(Before-and-after change records)
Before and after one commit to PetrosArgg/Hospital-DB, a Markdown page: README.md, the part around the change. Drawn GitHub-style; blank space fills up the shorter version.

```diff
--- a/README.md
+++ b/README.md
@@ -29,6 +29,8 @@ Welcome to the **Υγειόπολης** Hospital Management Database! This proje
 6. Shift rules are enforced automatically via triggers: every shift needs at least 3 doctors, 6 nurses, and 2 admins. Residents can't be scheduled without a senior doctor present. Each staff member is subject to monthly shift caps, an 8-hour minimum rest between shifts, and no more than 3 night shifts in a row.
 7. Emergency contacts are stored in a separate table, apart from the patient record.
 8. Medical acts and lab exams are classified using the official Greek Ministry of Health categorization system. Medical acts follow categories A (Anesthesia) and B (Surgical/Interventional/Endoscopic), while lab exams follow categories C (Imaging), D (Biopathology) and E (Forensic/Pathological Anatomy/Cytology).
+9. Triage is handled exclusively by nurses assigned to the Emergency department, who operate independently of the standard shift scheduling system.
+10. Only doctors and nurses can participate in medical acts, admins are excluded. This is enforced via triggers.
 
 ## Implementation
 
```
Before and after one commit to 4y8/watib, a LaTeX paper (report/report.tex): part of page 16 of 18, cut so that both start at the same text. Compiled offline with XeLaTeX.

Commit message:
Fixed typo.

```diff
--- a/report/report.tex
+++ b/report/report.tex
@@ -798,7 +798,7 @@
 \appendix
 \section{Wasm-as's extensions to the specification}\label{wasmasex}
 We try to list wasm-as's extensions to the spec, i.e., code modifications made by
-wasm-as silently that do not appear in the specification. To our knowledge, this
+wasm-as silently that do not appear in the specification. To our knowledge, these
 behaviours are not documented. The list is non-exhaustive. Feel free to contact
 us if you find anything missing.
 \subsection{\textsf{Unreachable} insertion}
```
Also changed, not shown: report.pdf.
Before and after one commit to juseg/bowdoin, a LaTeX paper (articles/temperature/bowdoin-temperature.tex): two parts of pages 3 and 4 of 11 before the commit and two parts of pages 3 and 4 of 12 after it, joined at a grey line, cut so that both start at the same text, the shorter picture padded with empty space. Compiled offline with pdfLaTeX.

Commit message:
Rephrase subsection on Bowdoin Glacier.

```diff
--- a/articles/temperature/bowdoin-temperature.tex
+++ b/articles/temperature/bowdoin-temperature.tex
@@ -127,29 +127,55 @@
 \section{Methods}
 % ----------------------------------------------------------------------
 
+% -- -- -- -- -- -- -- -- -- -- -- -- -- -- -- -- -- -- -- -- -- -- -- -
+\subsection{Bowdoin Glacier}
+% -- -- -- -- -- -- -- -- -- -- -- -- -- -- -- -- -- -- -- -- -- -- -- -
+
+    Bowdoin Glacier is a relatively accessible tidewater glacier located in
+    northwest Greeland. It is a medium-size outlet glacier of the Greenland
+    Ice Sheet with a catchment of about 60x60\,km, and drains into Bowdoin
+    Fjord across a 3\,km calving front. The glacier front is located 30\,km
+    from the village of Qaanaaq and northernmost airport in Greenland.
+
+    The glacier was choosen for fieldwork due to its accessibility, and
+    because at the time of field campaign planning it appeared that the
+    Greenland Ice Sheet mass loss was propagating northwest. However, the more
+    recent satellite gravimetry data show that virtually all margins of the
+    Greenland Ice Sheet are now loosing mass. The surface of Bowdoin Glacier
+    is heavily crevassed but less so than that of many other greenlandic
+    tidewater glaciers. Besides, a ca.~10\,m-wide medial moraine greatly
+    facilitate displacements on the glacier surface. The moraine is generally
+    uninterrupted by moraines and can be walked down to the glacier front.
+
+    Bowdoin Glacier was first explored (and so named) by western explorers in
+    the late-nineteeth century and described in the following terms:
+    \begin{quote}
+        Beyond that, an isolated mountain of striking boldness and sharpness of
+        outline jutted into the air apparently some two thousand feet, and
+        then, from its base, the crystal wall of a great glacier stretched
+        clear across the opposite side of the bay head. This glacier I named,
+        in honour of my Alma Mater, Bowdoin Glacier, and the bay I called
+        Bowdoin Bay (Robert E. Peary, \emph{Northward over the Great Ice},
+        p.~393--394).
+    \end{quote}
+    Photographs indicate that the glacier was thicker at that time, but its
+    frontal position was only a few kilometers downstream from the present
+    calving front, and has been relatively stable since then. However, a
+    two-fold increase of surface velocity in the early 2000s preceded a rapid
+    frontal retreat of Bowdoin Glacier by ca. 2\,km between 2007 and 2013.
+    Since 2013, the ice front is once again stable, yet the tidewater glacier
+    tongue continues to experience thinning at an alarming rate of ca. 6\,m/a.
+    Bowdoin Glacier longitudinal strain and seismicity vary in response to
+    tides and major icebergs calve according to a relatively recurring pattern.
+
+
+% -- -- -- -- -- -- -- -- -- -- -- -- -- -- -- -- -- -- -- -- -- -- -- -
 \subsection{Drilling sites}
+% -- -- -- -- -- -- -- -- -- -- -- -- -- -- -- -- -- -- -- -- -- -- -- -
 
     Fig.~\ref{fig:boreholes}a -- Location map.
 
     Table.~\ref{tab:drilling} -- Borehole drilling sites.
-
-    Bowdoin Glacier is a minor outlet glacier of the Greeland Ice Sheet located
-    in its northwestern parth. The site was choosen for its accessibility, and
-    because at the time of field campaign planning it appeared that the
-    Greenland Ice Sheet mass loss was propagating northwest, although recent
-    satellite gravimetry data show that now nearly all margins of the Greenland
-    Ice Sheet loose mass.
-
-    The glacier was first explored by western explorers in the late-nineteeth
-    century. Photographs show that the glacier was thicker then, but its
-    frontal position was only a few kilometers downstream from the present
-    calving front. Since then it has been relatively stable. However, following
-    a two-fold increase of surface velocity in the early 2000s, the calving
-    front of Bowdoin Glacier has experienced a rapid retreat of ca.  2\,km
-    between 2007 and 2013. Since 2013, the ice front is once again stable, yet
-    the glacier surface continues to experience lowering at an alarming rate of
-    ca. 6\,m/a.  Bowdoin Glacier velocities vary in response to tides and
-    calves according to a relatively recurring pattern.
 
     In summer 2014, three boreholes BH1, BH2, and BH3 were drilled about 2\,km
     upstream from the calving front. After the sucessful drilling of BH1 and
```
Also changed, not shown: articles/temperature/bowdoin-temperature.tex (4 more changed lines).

**Task to carry out:** Across the records, how many lines contain "Photographs"? Only the number should be given.

**Response area:** 2